Gillian Tett, journalist and senior editor for the Financial Times, answers these questions by plumbing her background as an anthropologist and her experience reporting on the financial crisis in 2008. In The Silo Effect, she shares eight different tales of the silo syndrome, spanning Bloomberg's City Hall in New York, the Bank of England in London, Cleveland Clinic hospital in Ohio, UBS bank in Switzerland, Facebook in San Francisco, Sony in Tokyo, the BlueMountain hedge fund, and the Chicago police. Some of these narratives illustrate how foolishly people can behave when they are mastered by silos. Others, however, show how institutions and individuals can master their silos instead. These are stories of failure and success.
From ideas about how to organize office spaces and lead teams of people with disparate expertise, Tett lays bare the silo effect and explains how people organize themselves, interact with each other, and imagine the world can take hold of an organization and lead from institutional blindness to 20/20 vision.
Publishers Weekly® Reviews
- Reviewed in: Publishers Weekly, page .
- Review Date: 2015-07-06
- Reviewer: Staff

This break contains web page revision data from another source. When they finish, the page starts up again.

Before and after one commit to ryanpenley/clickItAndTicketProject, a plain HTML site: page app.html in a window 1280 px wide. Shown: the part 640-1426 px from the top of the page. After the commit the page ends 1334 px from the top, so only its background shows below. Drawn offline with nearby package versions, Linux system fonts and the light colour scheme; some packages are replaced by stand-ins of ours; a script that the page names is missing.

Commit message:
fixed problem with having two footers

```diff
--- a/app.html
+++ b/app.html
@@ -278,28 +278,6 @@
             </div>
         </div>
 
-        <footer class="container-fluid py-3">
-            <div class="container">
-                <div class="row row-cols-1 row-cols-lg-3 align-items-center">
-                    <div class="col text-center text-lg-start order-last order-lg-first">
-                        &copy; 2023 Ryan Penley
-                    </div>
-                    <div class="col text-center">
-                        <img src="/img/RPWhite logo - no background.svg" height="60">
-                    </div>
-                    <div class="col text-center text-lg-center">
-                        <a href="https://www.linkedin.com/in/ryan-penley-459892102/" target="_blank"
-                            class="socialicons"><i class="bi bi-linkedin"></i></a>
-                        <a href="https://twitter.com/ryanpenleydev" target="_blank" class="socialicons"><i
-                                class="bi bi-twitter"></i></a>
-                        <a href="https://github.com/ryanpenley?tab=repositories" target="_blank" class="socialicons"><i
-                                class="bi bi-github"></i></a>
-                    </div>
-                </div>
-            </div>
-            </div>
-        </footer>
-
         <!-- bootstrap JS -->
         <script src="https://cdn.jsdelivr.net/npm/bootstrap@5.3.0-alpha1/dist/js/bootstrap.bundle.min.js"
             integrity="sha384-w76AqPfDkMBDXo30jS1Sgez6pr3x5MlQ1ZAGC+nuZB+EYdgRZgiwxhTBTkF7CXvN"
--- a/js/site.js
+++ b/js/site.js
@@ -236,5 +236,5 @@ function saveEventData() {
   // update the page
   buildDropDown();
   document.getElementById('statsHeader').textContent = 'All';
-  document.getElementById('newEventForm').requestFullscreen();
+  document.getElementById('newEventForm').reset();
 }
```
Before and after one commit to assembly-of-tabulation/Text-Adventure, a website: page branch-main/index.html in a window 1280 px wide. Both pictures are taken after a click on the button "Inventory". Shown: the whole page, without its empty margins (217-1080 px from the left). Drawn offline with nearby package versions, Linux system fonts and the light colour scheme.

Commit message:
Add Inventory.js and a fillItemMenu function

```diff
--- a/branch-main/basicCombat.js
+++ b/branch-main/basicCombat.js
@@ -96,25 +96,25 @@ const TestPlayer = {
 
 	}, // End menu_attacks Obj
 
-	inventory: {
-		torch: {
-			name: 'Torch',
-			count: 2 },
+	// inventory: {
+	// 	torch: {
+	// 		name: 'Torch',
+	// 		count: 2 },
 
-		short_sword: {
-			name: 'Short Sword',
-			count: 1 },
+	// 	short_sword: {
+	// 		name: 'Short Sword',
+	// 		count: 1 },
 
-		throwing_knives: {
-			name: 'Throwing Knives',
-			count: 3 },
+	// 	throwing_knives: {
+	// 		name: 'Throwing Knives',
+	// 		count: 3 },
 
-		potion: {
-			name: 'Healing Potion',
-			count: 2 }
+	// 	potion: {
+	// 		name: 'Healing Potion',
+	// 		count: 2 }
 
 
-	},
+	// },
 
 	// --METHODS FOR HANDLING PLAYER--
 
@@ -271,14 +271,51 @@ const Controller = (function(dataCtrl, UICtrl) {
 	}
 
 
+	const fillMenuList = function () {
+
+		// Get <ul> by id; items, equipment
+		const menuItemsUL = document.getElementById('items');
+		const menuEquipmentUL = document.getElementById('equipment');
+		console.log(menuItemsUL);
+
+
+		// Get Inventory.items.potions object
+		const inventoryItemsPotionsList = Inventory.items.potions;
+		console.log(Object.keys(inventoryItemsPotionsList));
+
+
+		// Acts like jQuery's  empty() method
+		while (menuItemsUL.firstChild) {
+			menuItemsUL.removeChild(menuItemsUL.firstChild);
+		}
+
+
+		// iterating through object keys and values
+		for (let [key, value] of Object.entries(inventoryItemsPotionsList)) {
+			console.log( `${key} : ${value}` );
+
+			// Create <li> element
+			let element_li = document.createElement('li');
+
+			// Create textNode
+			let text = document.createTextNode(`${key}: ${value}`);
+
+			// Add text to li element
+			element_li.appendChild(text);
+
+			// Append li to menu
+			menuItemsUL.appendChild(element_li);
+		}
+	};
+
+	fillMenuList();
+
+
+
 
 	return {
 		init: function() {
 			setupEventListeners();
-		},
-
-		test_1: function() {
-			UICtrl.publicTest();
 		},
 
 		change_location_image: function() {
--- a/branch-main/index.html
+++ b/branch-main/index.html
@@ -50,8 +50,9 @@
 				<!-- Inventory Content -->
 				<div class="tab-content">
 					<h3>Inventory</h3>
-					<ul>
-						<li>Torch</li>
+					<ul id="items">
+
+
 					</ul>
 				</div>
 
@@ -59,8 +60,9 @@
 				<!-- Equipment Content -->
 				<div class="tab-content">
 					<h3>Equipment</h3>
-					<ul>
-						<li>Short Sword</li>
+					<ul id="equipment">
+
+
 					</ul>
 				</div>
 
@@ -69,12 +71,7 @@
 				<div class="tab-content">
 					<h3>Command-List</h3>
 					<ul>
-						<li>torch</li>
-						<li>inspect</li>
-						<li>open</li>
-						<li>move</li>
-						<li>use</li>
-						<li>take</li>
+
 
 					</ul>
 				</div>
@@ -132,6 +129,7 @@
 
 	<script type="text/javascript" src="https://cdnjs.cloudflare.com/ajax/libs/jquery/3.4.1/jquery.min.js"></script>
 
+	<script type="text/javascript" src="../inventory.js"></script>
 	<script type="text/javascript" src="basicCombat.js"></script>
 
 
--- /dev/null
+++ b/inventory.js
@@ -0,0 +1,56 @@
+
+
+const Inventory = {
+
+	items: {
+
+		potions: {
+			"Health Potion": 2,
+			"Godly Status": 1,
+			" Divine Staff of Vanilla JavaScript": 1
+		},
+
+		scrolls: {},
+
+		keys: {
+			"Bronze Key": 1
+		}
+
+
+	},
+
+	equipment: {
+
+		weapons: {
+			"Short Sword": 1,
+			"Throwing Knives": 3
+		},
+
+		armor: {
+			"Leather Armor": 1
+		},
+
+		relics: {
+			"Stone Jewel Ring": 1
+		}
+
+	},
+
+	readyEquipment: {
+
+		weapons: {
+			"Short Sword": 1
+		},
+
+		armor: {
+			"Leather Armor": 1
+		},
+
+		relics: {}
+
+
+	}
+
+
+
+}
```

In the age of Twitter, smartphones, and 4G, many people think we’re more connected than ever, but Tett (Fool’s Gold), the U.S. managing editor for the Financial Times, says that’s not necessarily so. In fact, she asserts, that popular narrative has lulled us into a false sense of security, when in fact our lives have become increasingly fragmented. Her main focus is on the downside of allowing an organization to divide into silos—operational groups with too little contact and planning between them. Told through a series of silo-driven disasters, such as a segmented government bureaucracy leading to structural fires in buildings in the Bronx, “unmarriageable” bachelors in 1950s France, the downfall of Sony, failing Swiss banks, and a U.K. housing crisis, the book demonstrates the need to identify, name, and work towards integration of these silos. As to the question of how individuals can escape from silos, Tett has multiple answers: change careers; work toward cross-work within your own organization; be willing to change and learn from mistakes. Innovation and profits, she writes, depend on being willing to do something—otherwise, you miss both risk and opportunity. A complex topic and lively writing make this an enjoyable call to action for better integration within organizations. Agent: Amanda Urban, ICM. (Sept.)